= Work item =
If a line below includes the string "FFFFFF", copy it.

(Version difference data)
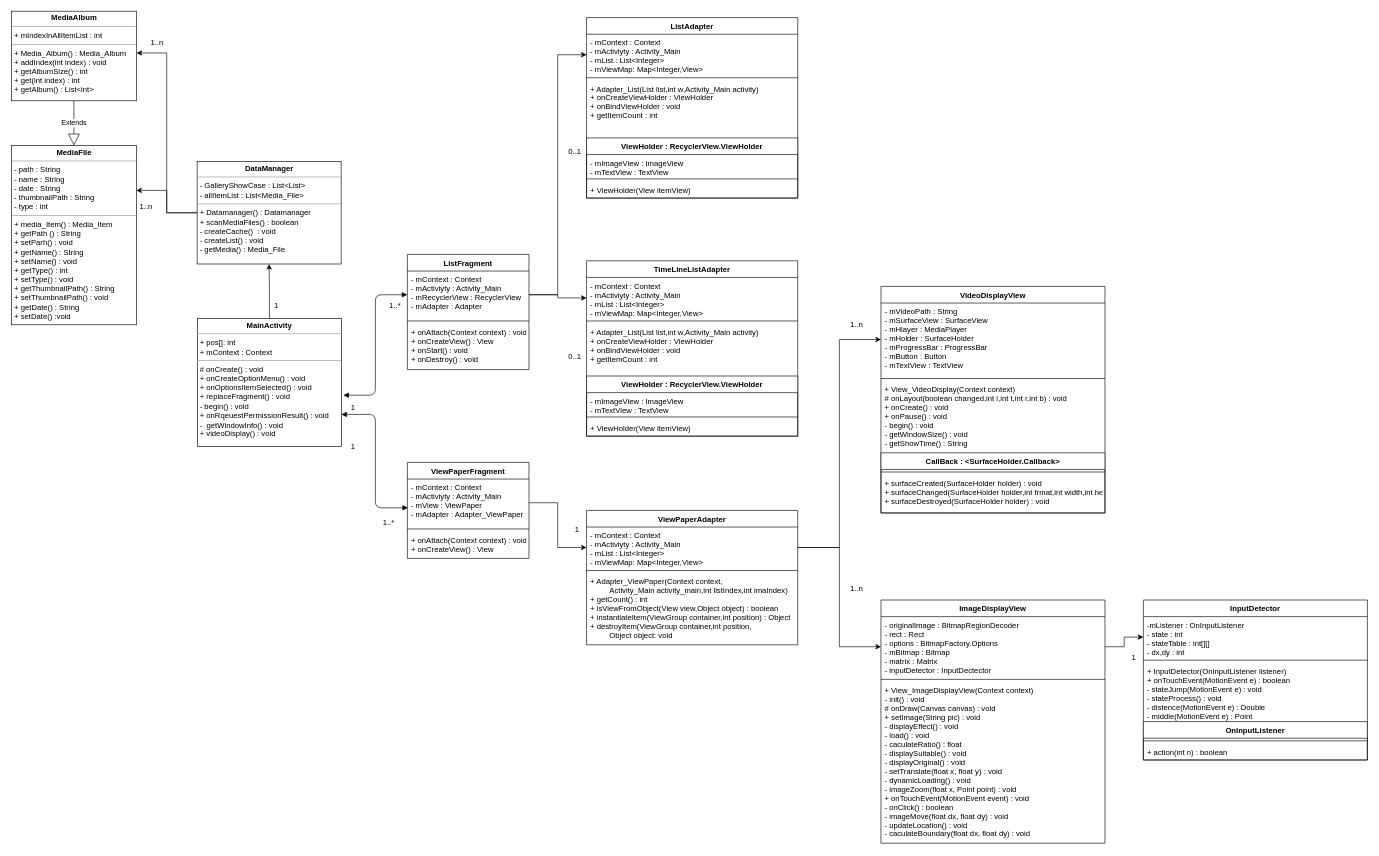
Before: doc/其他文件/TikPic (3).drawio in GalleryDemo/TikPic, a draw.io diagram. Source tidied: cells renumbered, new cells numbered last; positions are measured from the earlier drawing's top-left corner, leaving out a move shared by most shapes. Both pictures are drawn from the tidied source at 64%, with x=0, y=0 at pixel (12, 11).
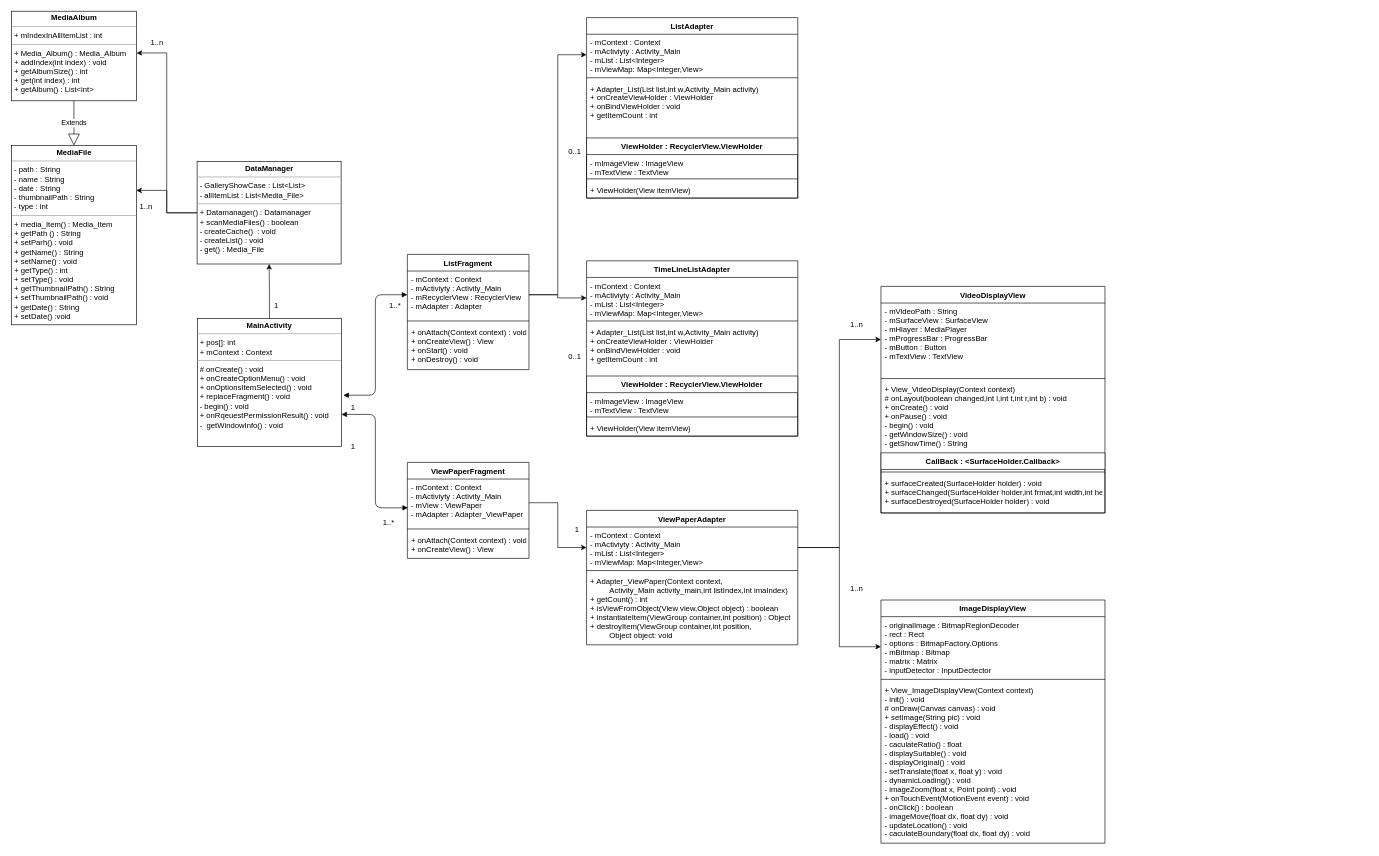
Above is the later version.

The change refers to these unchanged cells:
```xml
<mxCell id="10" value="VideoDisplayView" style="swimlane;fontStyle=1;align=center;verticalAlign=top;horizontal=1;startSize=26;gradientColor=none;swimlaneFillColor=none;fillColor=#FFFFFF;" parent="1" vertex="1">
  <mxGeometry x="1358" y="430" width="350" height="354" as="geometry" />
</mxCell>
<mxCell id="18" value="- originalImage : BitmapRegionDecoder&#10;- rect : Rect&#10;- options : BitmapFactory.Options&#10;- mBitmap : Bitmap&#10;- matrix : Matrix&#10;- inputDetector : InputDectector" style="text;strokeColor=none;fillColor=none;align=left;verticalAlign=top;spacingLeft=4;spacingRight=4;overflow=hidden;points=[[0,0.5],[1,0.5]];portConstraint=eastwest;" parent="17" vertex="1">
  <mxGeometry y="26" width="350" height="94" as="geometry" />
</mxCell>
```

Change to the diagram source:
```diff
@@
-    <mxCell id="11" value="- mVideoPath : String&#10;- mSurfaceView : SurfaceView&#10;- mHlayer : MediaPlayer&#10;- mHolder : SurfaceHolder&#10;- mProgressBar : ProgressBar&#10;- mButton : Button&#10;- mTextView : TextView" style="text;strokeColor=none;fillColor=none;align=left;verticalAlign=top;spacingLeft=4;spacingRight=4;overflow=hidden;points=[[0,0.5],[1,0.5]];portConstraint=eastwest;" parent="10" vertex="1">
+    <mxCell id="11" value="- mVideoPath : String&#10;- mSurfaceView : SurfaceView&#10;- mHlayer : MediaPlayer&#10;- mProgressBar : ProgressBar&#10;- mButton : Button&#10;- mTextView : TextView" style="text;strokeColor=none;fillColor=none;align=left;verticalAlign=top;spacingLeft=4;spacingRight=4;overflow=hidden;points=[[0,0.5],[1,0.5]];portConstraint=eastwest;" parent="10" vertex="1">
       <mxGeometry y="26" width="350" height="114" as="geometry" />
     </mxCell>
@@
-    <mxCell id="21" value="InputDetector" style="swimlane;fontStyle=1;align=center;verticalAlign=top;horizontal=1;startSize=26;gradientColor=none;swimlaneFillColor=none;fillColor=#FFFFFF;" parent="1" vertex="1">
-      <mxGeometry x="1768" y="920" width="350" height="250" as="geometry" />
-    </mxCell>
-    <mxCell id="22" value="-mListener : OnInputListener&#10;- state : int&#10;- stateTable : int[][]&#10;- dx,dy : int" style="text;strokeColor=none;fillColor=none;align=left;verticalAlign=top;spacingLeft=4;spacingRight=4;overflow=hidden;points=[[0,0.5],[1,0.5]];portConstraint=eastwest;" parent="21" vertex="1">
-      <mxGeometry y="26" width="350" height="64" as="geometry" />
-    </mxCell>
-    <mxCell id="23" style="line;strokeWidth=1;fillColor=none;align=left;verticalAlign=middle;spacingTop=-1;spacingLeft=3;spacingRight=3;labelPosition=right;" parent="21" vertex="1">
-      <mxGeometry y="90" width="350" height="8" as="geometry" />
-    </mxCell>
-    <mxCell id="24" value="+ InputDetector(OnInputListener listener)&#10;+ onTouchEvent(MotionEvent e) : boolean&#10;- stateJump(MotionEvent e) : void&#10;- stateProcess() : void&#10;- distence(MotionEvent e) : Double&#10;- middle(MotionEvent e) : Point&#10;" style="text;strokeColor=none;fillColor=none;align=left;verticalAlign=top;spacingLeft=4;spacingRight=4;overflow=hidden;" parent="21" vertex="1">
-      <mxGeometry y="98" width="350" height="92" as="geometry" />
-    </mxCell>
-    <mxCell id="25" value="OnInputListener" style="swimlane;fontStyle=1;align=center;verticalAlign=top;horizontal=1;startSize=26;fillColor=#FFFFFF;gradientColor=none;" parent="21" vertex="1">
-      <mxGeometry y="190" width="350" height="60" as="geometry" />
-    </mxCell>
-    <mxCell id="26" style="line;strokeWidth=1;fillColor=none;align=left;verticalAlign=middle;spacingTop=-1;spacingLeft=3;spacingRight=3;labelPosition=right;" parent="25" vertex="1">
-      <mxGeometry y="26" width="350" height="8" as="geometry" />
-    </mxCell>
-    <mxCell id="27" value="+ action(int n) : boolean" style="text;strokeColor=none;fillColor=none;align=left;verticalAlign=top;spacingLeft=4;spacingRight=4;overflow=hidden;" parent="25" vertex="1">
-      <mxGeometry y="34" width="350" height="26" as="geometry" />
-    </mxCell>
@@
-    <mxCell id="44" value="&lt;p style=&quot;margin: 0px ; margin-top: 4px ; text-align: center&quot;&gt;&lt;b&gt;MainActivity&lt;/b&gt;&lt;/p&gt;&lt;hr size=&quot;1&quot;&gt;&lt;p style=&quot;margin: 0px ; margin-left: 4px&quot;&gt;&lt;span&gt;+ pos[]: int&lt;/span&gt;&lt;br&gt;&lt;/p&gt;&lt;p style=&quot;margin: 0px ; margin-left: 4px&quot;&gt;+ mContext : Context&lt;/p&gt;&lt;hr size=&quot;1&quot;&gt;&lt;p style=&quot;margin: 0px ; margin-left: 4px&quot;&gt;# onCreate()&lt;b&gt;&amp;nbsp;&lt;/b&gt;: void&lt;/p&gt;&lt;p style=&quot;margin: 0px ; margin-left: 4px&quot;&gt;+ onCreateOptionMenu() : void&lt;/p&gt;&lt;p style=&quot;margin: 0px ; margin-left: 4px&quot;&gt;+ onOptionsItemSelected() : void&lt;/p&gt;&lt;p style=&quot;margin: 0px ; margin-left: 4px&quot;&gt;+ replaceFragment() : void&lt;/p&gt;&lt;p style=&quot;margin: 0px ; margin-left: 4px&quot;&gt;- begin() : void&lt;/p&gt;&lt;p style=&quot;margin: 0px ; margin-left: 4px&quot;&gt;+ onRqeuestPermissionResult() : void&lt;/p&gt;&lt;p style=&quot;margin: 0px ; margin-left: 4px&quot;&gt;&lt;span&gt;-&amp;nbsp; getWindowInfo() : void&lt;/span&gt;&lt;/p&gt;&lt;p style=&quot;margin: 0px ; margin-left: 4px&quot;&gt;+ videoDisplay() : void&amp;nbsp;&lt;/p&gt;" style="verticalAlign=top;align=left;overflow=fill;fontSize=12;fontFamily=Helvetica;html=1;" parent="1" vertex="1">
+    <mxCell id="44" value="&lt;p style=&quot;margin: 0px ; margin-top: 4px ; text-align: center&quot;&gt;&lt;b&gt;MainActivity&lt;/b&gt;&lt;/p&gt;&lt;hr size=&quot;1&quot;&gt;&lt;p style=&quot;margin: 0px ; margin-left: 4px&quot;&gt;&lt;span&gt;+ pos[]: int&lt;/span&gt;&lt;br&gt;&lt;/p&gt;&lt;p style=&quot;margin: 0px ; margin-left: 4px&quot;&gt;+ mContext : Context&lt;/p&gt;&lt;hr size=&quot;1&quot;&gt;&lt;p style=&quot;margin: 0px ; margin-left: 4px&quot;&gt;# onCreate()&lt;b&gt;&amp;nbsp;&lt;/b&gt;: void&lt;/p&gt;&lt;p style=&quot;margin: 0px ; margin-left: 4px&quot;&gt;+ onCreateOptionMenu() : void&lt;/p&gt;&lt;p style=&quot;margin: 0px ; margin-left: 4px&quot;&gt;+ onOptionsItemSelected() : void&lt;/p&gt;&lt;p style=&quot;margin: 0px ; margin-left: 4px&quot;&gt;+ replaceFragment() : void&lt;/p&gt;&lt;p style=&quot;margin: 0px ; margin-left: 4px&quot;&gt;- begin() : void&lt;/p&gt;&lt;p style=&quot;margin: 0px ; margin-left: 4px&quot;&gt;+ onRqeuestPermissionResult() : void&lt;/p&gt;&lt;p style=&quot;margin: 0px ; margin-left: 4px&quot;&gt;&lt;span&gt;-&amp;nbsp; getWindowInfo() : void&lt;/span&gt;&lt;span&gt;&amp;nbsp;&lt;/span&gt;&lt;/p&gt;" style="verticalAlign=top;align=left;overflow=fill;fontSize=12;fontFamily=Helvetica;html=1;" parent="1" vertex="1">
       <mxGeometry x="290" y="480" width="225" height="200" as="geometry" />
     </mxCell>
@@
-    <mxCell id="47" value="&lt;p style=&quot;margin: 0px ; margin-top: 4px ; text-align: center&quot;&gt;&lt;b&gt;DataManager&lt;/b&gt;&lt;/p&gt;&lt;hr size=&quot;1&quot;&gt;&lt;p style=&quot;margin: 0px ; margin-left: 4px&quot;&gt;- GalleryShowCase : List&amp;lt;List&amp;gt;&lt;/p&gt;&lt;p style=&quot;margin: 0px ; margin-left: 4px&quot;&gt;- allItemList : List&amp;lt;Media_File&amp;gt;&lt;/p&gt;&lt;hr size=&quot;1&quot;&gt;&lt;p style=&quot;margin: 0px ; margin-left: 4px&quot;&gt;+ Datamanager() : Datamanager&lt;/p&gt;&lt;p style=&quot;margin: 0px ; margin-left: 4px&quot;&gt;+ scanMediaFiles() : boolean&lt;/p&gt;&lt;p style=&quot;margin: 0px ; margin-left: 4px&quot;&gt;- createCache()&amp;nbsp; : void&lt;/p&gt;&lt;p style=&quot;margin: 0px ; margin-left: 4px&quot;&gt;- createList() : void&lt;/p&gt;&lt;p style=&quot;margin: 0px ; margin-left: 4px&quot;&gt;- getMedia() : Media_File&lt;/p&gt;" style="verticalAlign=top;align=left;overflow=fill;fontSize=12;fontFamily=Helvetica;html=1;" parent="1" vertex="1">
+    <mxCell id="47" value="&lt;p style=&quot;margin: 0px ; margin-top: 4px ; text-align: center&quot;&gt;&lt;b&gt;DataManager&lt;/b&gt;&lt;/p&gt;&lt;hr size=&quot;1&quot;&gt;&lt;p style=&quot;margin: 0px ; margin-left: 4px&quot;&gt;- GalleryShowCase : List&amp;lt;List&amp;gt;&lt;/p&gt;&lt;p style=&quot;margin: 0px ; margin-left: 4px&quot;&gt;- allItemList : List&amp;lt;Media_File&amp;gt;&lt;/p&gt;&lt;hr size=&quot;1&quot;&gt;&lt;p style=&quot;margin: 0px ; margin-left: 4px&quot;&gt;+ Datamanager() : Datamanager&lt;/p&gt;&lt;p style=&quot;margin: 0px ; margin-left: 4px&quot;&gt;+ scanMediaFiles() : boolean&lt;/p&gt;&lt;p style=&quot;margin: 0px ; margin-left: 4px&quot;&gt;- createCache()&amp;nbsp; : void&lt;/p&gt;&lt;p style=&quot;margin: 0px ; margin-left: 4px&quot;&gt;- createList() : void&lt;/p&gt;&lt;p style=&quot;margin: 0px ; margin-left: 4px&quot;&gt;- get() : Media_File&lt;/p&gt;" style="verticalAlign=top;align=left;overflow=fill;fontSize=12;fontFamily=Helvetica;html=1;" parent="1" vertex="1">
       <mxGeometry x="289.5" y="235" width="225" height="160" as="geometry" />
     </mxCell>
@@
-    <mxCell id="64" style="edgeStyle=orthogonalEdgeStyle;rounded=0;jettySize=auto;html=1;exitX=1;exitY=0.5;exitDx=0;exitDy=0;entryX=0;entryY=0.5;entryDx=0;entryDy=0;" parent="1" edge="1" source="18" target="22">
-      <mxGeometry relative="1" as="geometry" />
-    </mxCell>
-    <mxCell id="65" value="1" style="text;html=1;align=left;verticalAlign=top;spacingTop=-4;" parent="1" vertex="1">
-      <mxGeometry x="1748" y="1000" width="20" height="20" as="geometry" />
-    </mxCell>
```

= Your solution =
<mxCell id="10" value="VideoDisplayView" style="swimlane;fontStyle=1;align=center;verticalAlign=top;horizontal=1;startSize=26;gradientColor=none;swimlaneFillColor=none;fillColor=#FFFFFF;" parent="1" vertex="1">
-    <mxCell id="21" value="InputDetector" style="swimlane;fontStyle=1;align=center;verticalAlign=top;horizontal=1;startSize=26;gradientColor=none;swimlaneFillColor=none;fillColor=#FFFFFF;" parent="1" vertex="1">
-    <mxCell id="25" value="OnInputListener" style="swimlane;fontStyle=1;align=center;verticalAlign=top;horizontal=1;startSize=26;fillColor=#FFFFFF;gradientColor=none;" parent="21" vertex="1">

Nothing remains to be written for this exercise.